The meeting will be held at 7 p.m. at the Eastern Henrico Recreation Center, 1440 N. Laburnum Ave.

Henrico County General Registrar Mark J. Coakley will join Thornton for the discussion and to answer questions. Residents also will have an opportunity to register to vote.

For information, call (804) 501-4208.



Tuckahoe town meeting Sept. 22 to highlight Henrico parks

Tuckahoe District Supervisor Patricia S. O’Bannon will hold a town meeting Monday, Sept. 22 to discuss Henrico County’s park system, including its history and plans for improvements.

The meeting will include sessions at 1 and 7 p.m. at the Tuckahoe Area Library, 1901 Starling Drive.

Neil Luther, director of the Division of Recreation and Parks, will join O’Bannon for a presentation and will answer questions. Tuckahoe town meetings are open to the public.
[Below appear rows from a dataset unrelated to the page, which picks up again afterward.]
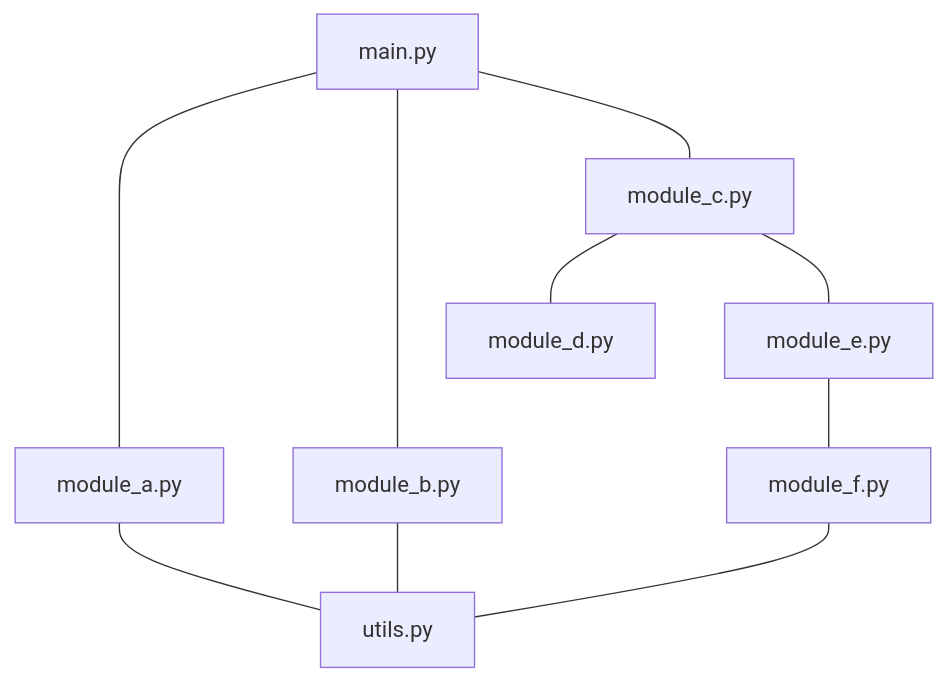
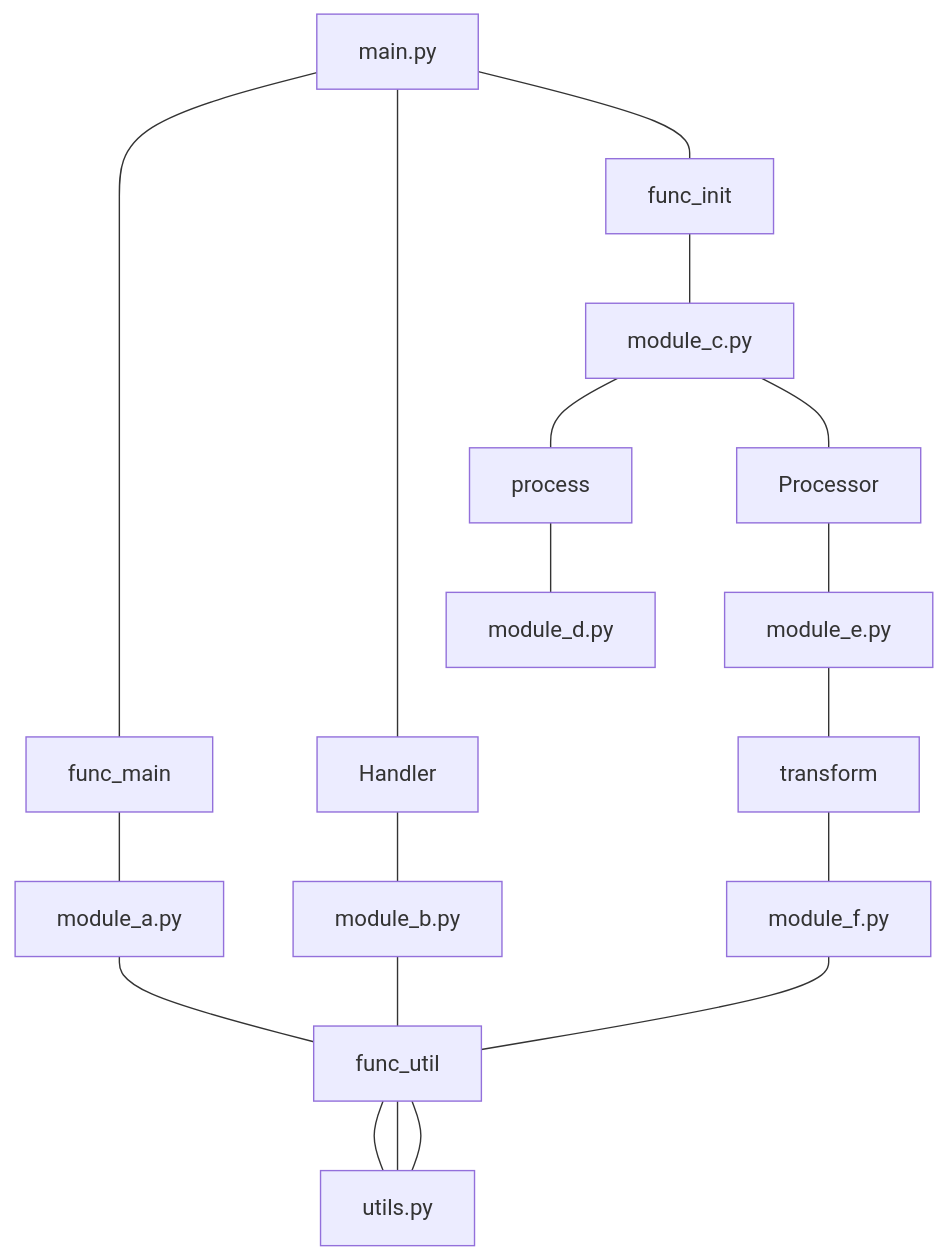
Before and after one commit to williamfzc/gossiphs: the diagram in README.md, drawn with Mermaid. The commit also changed other lines of this file, not shown here.

Commit message:
chore: doc
[no ci]

````diff
--- a/README.md
+++ b/README.md
@@ -16,12 +16,12 @@
 ```mermaid
 graph TD
-    A[main.py] --- B[module_a.py]
-    A ---  C[module_b.py]
-    B --- D[utils.py]
-    C --- D
-    A --- E[module_c.py]
-    E --- F[module_d.py]
-    E --- H[module_e.py]
-    H --- I[module_f.py]
-    I --- D
+    A[main.py] --- S1[func_main] --- B[module_a.py]
+    A --- S2[Handler] --- C[module_b.py]
+    B --- S3[func_util] --- D[utils.py]
+    C --- S3[func_util] --- D
+    A --- S4[func_init] --- E[module_c.py]
+    E --- S5[process] --- F[module_d.py]
+    E --- S6[Processor] --- H[module_e.py]
+    H --- S7[transform] --- I[module_f.py]
+    I --- S3[func_util] --- D
 ```
````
For more information, call (804) 501-4208 or go to patobannon.com.



Henrico to mark historic Civil War battle with reenactments, activities Sept. 27-28

Henrico County will commemorate the 150th anniversary of the Battle of New Market Heights — a battle significant for the role played by African-American soldiers serving in the U.S. Colored Troops — with reenactments and living history exhibits Sept. 27-28. Descendants of some of the soldiers will be recognized as part of the activities.

The event will be held at the Runnymede property adjacent to the Malvern Hill site of the Richmond National Battlefield Park, 8750 Willis Church Road, located between Darbytown Road and Route 5/New Market Road. Gates open at 9 a.m.

Admission and parking are free. Handicapped parking will be available at the site. Other visitors will be directed to off-site parking and then shuttled to the event. Visitors should plan to arrive at least one hour prior to a battle reenactment. Directions, maps, schedules and other information are available at civilwarhenrico.com.

The event will feature more than 1,000 reenactors from around the country bringing to life three battles fought in Henrico — New Market Heights and Fort Harrison, both of which took place on Sept. 29, 1864, and the Second Battle of Deep Bottom, which stretched from Aug. 14 to 20, 1864.

Fourteen African-American soldiers received the Medal of Honor, the nation’s highest military award, for their heroism in combat at New Market Heights. Two white officers serving in the U.S. Colored Troops (USCT) earned the award that day as well (black soldiers were barred from holding commissioned ranks of lieutenant and above). Over the course of the Civil War, 18 Medals of Honor were earned by black infantry soldiers.

The reenactment of the Battle of New Market Heights, set for 3:30 p.m. Saturday, Sept. 27, will be a highlight of the weekend’s activities. Spectators will watch from an area in the middle of the battlefield. As the action unfolds, a narrator will describe the combat and troop movements.

Following the reenactment, Henrico will hold a ceremony honoring the Medal of Honor recipients. The descendants of three medal winners — Sgt. Alfred Hilton, Sgt. Edward Ratcliff and Lt. Nathan Edgerton — will attend and be recognized.

When they aren’t watching a reenactment, visitors can take in the sights and sounds of Civil War camp life.

Activities will include string, fife and drum, and brass bands performing music from the era; demonstrations of baseball as it would have been played in the 1860s; period crafts and games for kids; and food, beverages and merchandise reminiscent of the era. A variety of 21st-century food and drink will be sold as well. In addition, historians will give presentations on the military significance of the campaign for Richmond, the impact of the war on local civilians and other topics.

For more information, contact Henrico Recreation and Parks at (804) 501-7275.

The Battle of New Market Heights was part of a broader Union assault against Confederate defenses southeast of Richmond. Several regiments from the USCT spearheaded an attack on Confederate positions along New Market Road near Four Mile Creek. At the same time, additional Union forces moved against Fort Harrison a little more than 2 miles to the west.

USCT units suffered heavy casualties but dislodged Confederate forces from New Market Road; simultaneously, Union troops captured Fort Harrison.

The actions of the USCT units at New Market Heights helped dispel the notion, widely held at the time, that black soldiers were unfit for combat.